Julie Brown, Burberry’s chief operating and financial officer, acknowledges there has been a recent acceleration in the brand’s efforts to combat climate change, driven by developments in green science and greater awareness of our planet’s fragility: ‘Our understanding of climate risks and our strategy for mitigating them has evolved significantly, and since 2017, with our customers, investors and communities behind us, we’ve taken huge strides.’
Burberry was the first luxury fashion brand to issue a £300 million sustainability bond to support climate-positive action, like ensuring all its buildings were refurbished to externally certified environmental standards and focusing on packaging and responsibly sourced raw materials. ‘When we launched the bond, we were eight times oversubscribed, and really blazed a trail,’ says Julie. ‘Usually raising money is the finance department’s domain, but this involved the whole organisation and injected a sense of pride, attracting more investors interested in ESG matters too. It was a win-win.’
Burberry’s commitment to becoming climate positive by 2040 is also an industry first, which it will achieve by reducing emissions by 46 per cent from its extended supply chain by 2030 and also investing in projects that restore natural ecosystems through its Regeneration Fund. Its packaging is now 40 per cent made from coffee cups that have had their plastic removed, ‘cupcycling’ 66 million cups.
Today, the Burberry website’s Beyond section displays these ambitious goals. ‘Sustainability is no longer a “niceto-have” for our consumers, but essential,’ says Julie. The brand also has a network of in-person sustainability champions among its retail associates in its stores, changing behaviour by questioning things like heating, air-conditioning and packaging.
The main message is to unite around a common objective and avoid different practices within the organisation, aligning product development and the supply chain to join Race to Zero. Julie’s approach, to encourage others, was broad cross-industry engagement, co-chairing Accounting for Sustainability, supported by the Prince of Wales’s charitable organisation and the UN Framework Convention on Climate Change.
Another challenge that Burberry addressed head on in 2018 was immediately finding solutions for unsaleable products and waste. It stopped destroying them with immediate effect. ‘We quickly took a stand, which was possible because we’d already identified waste as a focus in our 2017 Responsibility strategy,’ says Julie. ‘We are still the only luxury brand to have made this commitment. When we buy products, we examine their lifecycle and demand. We’re always seeking innovative solutions and now any unsold product is reused, recycled or donated to fashion schools, design centres or charities like Smart Works.
‘I’m so proud of our progress. Our operations were 92 per cent carbon neutral in 2019, up 88 per cent since 2017. Next year, we’ll have 100 per cent renewable energy – we’re already at 93 per cent.

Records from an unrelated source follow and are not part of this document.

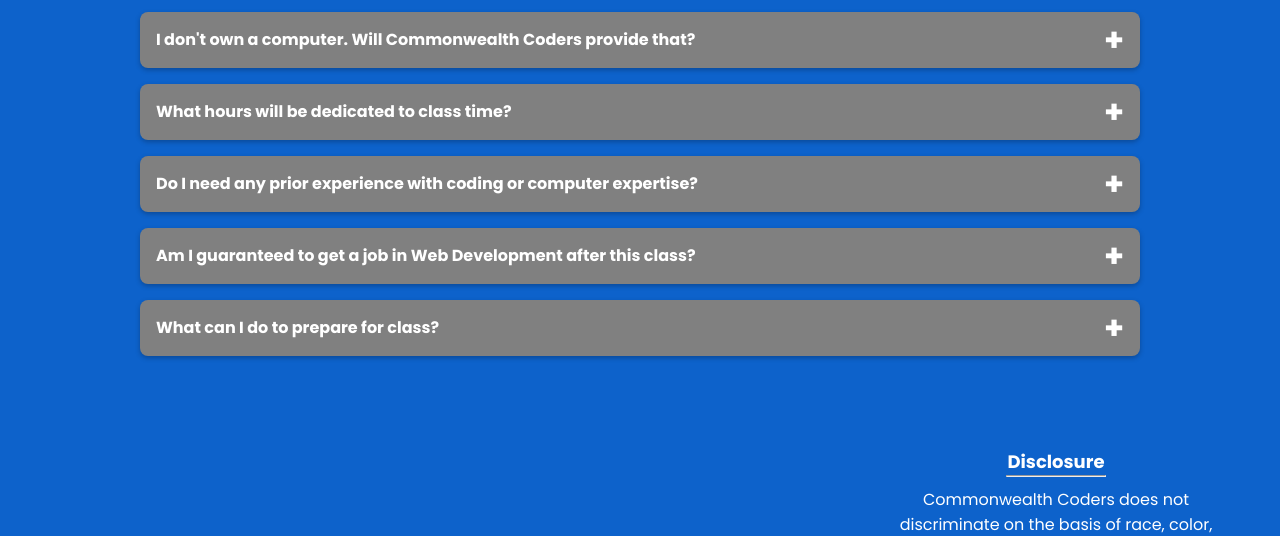
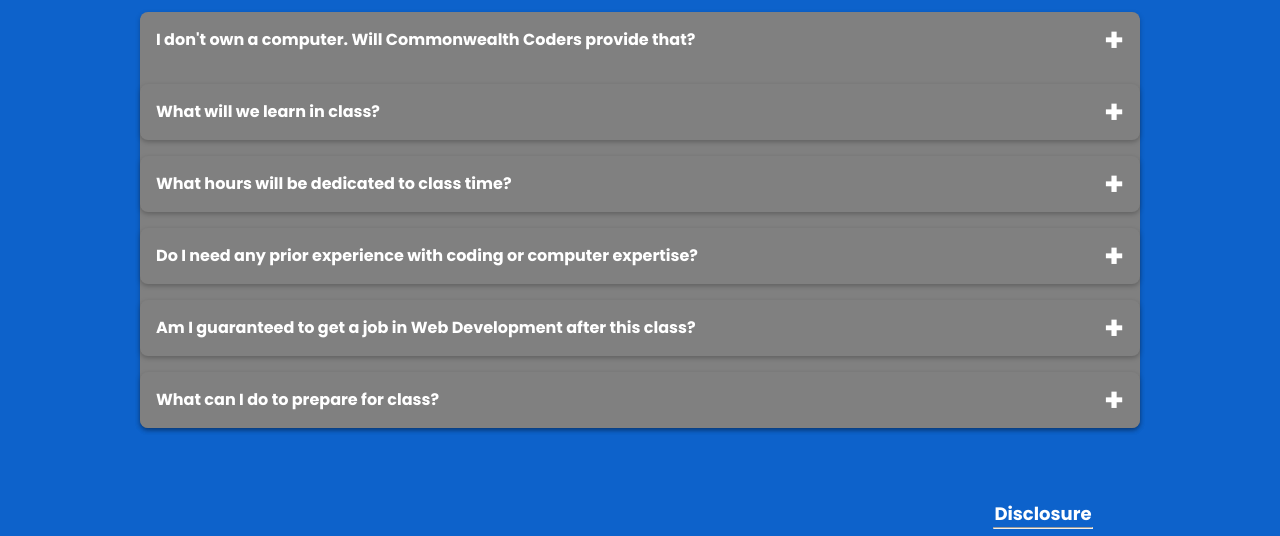
Before and after one commit to JonathanMitchell1234/CC-FAQ-Section, a plain HTML site: page index.html in a window 1280 px wide. Shown: the part 237-773 px from the top of the page. Drawn offline with Linux system fonts and the light colour scheme.

Commit message:
Update index.html

```diff
--- a/index.html
+++ b/index.html
@@ -58,6 +58,15 @@
         Absolutely! All students will be provided with an M1 Macbook Pro to borrow for the duration of the class.
       </div>
     </div>
+    <div class="accordion-item">
+      <div class="accordion-item-header">
+          What will we learn in class?
+      </div>
+    <div class="accordion-item-body">
+     <div class="accordion-item-body-content">
+          Commonwealth Coders teaches the following skills: VS Code, Git/Github, HTML5, CSS3, SASS, Bootstrap, Javascript, React.js, Node.js, MongoDB, Express, Axios and more!
+        </div>
+      </div>
   </div>
   <div class="accordion-item">
     <div class="accordion-item-header">
```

We’ve upped our 30 per cent target for our Scope 3 supply chain emissions from 30 per cent to 46 per cent by 2040. We’re aiming for all products to have at least one positive attribute by 2022.’
A ‘positive attribute’ guarantees social or environmental improvement through raw material sourcing or manufacturing. Take Burberry’s Econyl trench, made from recycled fishing nets and ocean plastics. ‘It still has to look and feel great,’ Julie points out. Burberry now offers its world-renowned trenches a luxury aftercare and re-proofing service. ‘The luxury industry must make a difference where it can,’ Julie says, ‘because the planet is our most valuable asset.’www.burberry.com